Items from a data source →
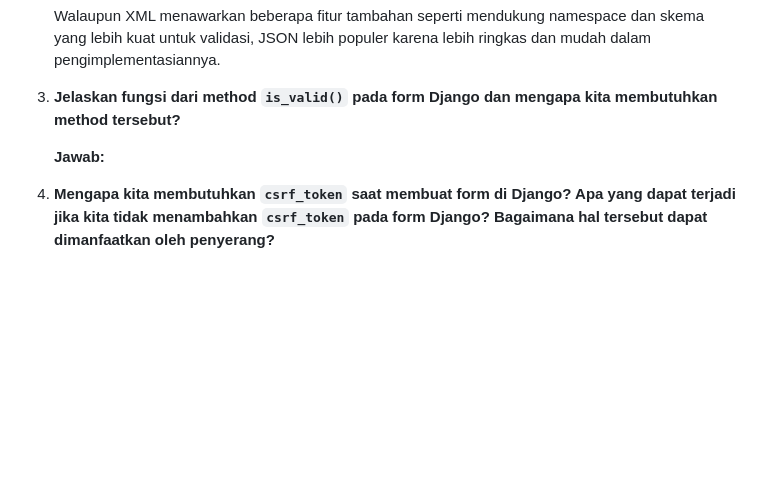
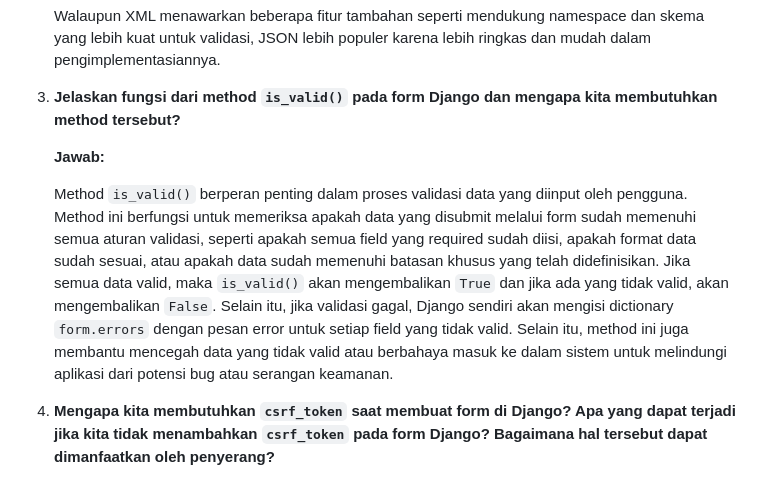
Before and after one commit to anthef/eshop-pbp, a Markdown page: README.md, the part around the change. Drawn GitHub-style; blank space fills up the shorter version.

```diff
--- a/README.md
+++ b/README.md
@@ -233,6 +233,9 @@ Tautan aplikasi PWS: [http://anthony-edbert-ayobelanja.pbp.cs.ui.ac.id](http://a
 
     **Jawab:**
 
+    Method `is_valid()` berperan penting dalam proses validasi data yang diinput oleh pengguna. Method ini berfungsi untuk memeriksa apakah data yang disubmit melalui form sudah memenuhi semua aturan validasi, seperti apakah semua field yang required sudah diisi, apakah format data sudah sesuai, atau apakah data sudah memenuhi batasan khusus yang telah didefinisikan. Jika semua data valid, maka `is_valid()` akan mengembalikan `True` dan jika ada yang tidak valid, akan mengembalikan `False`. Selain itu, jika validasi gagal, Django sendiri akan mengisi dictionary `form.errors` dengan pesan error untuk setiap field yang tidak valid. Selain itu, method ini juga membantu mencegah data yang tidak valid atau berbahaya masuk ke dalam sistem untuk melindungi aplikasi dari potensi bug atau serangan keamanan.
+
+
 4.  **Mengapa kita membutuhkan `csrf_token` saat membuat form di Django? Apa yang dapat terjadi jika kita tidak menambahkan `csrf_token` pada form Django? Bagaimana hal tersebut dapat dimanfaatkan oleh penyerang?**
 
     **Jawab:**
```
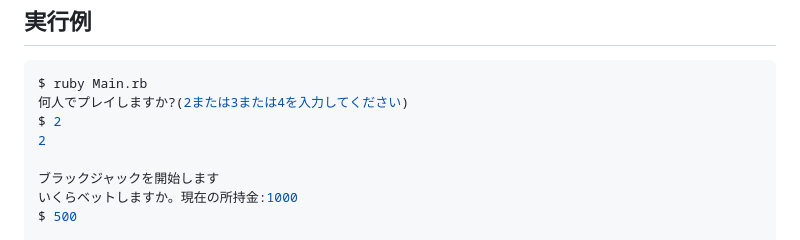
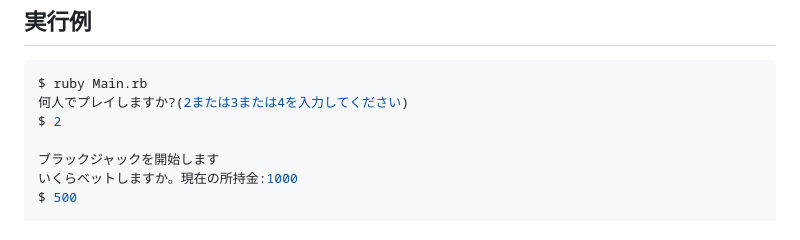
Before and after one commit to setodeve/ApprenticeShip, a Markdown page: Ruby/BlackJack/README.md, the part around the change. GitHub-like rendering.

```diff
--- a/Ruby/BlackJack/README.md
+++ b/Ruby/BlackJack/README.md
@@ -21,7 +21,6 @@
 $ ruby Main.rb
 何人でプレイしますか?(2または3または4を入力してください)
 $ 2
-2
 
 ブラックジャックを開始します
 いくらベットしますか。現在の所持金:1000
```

* * *

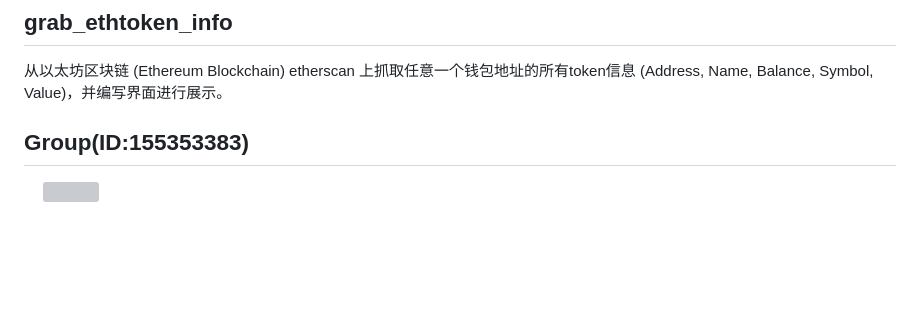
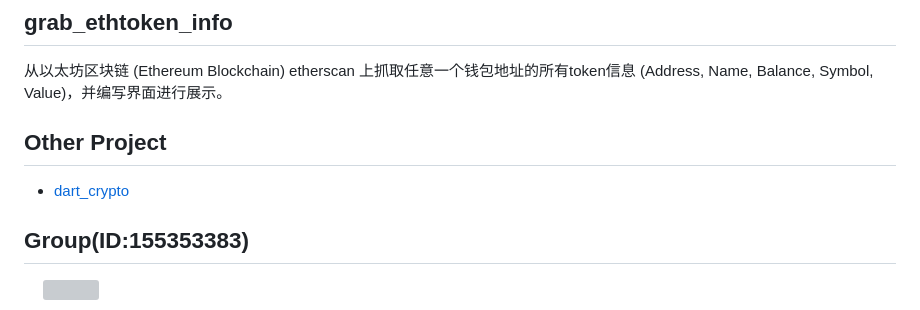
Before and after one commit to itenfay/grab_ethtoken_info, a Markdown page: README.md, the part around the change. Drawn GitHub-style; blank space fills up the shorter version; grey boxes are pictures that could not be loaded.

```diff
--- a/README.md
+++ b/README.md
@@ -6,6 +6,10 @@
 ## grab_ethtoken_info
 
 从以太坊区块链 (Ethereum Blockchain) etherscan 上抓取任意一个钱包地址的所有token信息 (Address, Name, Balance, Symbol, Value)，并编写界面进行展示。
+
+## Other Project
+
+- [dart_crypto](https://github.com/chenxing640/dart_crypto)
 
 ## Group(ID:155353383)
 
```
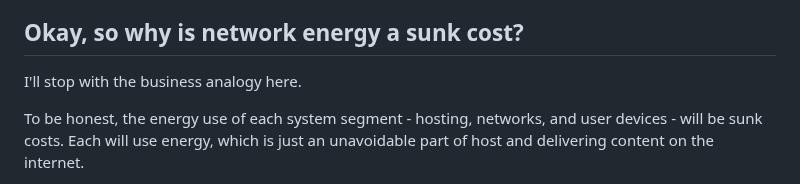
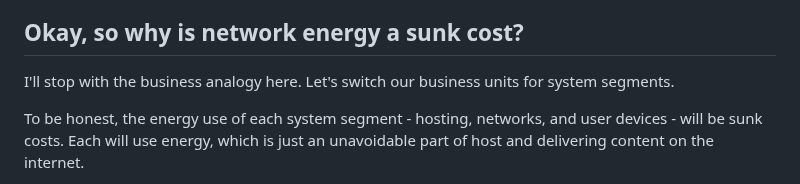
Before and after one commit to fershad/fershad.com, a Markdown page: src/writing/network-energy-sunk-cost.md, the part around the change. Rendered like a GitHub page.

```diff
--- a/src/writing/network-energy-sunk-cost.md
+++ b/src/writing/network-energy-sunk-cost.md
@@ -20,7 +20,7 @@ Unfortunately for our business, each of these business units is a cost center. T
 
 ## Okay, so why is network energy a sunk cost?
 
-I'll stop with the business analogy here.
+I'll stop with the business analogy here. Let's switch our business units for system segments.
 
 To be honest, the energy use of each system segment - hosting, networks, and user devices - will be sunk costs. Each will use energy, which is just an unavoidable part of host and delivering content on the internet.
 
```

---

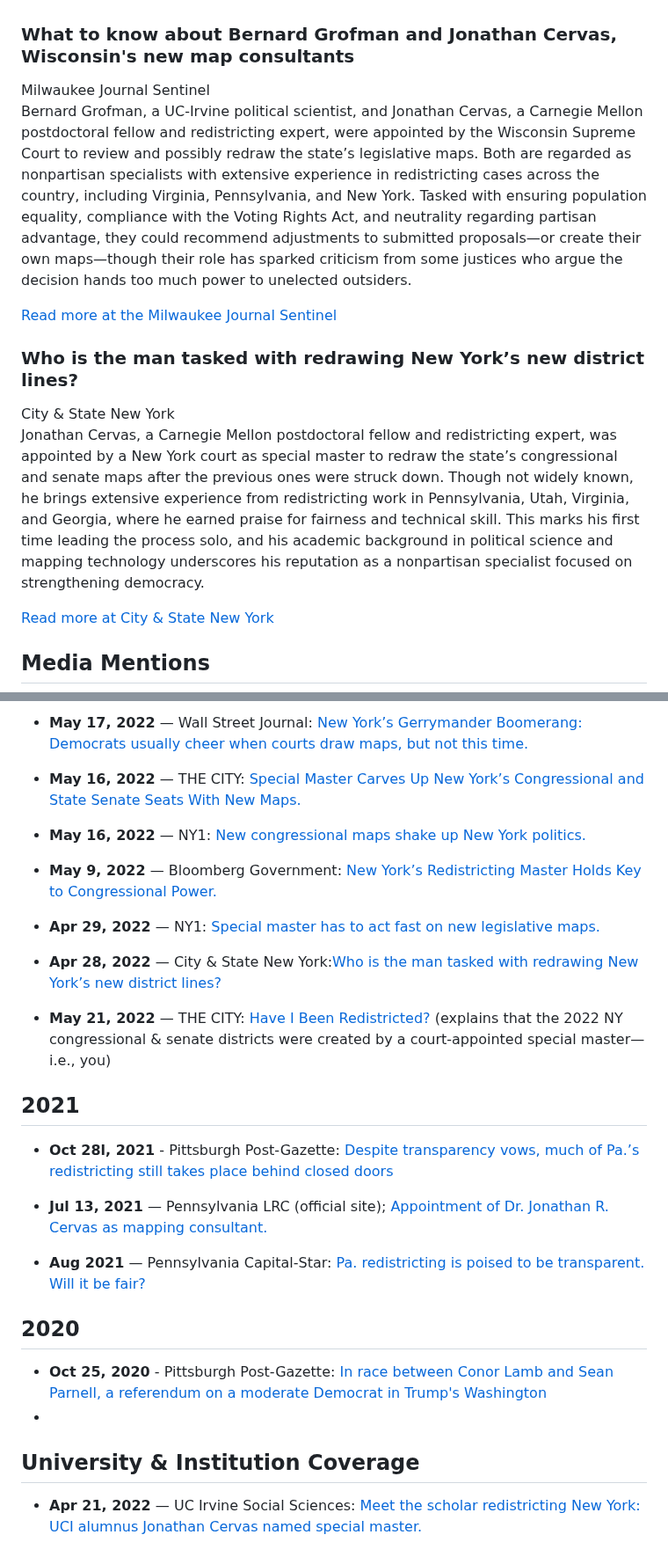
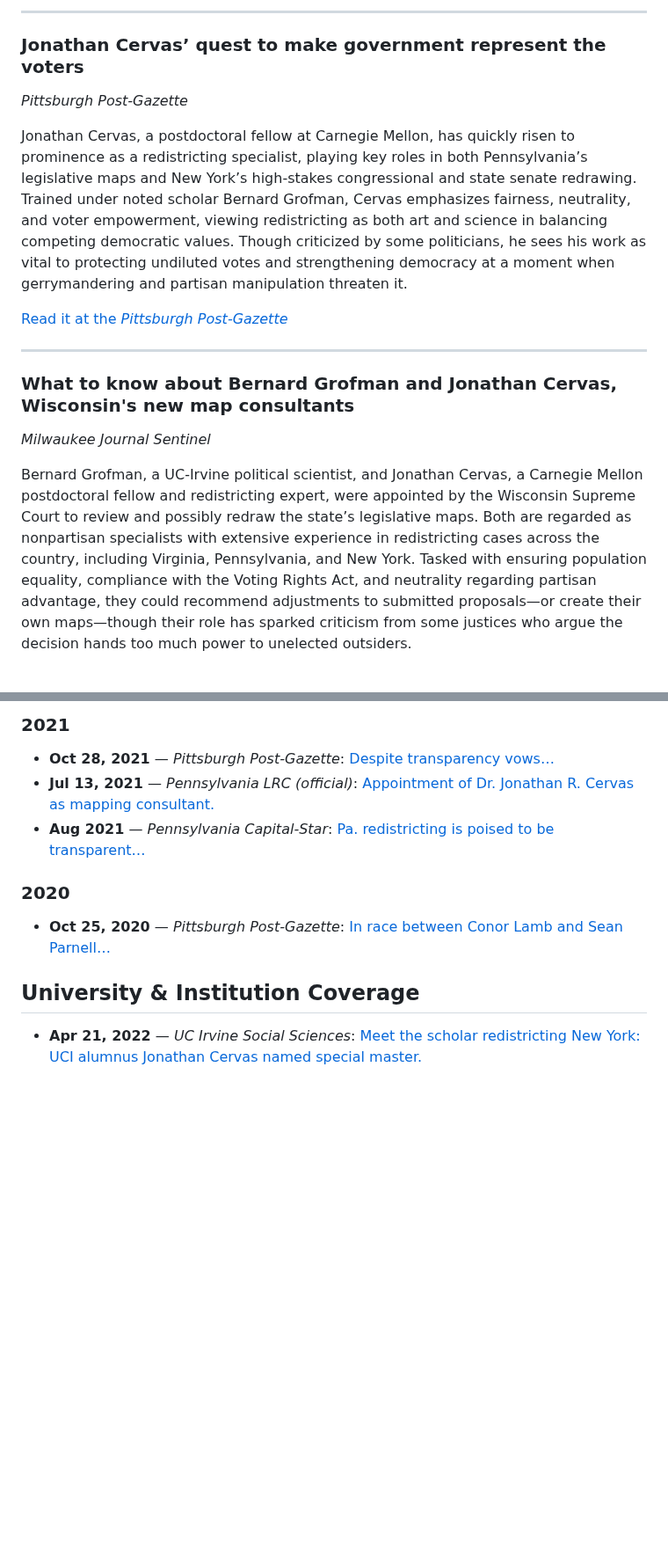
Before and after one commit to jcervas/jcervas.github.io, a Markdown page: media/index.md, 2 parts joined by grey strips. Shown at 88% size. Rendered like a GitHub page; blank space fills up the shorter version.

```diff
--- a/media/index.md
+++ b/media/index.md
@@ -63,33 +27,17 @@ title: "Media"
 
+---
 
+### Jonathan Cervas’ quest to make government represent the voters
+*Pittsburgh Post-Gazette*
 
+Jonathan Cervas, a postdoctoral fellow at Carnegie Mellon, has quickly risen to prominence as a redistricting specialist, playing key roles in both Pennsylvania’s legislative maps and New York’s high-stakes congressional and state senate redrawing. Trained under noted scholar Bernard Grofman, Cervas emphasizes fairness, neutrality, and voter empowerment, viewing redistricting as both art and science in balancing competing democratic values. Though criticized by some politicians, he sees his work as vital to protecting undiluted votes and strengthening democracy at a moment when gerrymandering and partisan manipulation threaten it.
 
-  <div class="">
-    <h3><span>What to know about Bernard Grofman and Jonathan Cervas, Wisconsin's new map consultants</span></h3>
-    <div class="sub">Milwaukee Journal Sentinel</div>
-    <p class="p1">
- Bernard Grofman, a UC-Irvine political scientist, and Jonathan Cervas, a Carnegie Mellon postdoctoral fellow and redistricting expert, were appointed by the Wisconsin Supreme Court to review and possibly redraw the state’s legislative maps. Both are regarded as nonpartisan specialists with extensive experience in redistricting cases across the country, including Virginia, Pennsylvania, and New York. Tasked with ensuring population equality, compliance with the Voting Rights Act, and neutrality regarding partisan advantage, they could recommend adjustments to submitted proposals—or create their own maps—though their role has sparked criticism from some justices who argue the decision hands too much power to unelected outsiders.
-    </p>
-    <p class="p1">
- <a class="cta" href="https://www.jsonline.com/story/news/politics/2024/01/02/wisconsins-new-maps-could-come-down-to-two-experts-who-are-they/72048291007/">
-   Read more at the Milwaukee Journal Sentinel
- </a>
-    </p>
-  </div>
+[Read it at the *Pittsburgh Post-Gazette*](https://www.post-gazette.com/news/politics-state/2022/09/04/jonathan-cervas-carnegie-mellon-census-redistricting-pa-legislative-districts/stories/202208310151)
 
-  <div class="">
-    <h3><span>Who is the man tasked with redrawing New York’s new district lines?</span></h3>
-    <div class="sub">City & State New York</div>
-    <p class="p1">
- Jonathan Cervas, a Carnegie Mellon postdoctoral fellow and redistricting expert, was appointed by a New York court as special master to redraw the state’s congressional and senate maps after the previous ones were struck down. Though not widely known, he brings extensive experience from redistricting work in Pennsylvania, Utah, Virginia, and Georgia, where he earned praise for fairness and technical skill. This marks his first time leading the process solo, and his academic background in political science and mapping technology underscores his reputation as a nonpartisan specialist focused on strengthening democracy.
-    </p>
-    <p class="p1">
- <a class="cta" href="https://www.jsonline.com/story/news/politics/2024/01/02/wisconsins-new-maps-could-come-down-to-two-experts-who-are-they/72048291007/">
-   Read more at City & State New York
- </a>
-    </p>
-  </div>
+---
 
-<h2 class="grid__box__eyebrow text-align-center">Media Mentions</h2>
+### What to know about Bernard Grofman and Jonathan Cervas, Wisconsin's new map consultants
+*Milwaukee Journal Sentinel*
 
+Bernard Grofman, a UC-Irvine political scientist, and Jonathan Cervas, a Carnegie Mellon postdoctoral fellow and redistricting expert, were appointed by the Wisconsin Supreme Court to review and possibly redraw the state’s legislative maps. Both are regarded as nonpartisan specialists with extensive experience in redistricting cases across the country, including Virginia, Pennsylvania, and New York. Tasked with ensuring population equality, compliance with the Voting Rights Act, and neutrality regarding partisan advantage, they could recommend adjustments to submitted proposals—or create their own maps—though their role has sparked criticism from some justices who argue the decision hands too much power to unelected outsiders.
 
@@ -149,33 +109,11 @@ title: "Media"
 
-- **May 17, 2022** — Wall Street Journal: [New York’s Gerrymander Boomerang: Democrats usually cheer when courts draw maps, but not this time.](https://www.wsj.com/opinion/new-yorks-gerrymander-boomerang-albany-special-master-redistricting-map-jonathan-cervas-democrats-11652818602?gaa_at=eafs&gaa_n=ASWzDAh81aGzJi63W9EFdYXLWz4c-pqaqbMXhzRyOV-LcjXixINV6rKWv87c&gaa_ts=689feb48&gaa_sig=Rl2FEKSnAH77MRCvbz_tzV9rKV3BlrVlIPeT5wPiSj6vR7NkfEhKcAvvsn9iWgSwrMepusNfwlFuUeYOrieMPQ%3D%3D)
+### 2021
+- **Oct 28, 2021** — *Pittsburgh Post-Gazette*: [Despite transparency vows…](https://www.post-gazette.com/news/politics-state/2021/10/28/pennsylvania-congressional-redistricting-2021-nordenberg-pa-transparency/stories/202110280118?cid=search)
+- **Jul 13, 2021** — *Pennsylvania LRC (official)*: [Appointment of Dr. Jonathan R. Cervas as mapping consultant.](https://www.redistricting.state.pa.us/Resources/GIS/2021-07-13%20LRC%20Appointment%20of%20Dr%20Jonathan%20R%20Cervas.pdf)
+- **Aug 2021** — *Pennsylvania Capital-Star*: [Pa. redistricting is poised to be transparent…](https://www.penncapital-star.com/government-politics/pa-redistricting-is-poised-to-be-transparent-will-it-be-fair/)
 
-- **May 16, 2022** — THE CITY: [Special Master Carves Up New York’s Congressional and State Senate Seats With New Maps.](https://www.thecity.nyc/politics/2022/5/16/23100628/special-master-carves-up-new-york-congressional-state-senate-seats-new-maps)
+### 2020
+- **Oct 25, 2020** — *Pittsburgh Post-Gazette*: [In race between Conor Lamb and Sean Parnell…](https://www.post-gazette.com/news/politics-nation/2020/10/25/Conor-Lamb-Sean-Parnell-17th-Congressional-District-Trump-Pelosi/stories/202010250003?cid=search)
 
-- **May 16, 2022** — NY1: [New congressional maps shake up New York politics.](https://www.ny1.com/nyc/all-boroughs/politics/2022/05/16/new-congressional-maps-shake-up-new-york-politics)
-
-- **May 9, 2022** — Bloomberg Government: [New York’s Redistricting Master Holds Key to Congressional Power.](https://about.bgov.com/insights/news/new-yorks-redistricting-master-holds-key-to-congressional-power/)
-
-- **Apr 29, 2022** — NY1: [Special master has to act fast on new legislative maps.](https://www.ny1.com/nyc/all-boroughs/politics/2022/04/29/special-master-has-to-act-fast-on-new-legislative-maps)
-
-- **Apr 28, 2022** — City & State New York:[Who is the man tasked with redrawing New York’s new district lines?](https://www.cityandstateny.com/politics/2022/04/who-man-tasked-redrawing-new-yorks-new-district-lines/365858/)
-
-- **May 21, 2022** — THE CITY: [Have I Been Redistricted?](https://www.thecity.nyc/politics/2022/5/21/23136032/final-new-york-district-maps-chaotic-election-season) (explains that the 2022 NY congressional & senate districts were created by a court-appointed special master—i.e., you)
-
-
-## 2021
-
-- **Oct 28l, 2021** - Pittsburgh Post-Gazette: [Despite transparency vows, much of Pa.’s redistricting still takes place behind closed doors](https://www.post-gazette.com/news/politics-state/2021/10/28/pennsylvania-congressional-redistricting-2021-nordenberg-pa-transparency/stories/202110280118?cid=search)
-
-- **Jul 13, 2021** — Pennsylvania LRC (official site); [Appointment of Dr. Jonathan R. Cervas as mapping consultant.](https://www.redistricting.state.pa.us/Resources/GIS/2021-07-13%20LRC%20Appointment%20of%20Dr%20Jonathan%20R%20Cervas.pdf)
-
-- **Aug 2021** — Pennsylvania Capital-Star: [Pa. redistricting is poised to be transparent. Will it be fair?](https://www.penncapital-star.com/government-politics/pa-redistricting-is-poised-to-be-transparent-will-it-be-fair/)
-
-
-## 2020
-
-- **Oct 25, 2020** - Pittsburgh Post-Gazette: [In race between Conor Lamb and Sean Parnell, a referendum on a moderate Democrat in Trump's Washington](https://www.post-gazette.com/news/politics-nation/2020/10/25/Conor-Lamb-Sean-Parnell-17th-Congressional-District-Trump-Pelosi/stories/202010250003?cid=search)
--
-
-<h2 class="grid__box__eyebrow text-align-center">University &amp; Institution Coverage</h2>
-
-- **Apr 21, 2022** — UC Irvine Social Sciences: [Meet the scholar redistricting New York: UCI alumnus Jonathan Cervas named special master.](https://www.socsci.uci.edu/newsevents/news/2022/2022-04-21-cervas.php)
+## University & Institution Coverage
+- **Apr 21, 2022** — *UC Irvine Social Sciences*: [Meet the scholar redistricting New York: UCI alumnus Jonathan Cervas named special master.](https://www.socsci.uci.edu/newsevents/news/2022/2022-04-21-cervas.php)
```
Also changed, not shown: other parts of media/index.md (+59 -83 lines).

Task objective → Search the records line by line for the word "University" and copy every line where it appears.

Exercise answer →
-<h2 class="grid__box__eyebrow text-align-center">University &amp; Institution Coverage</h2>
+## University & Institution Coverage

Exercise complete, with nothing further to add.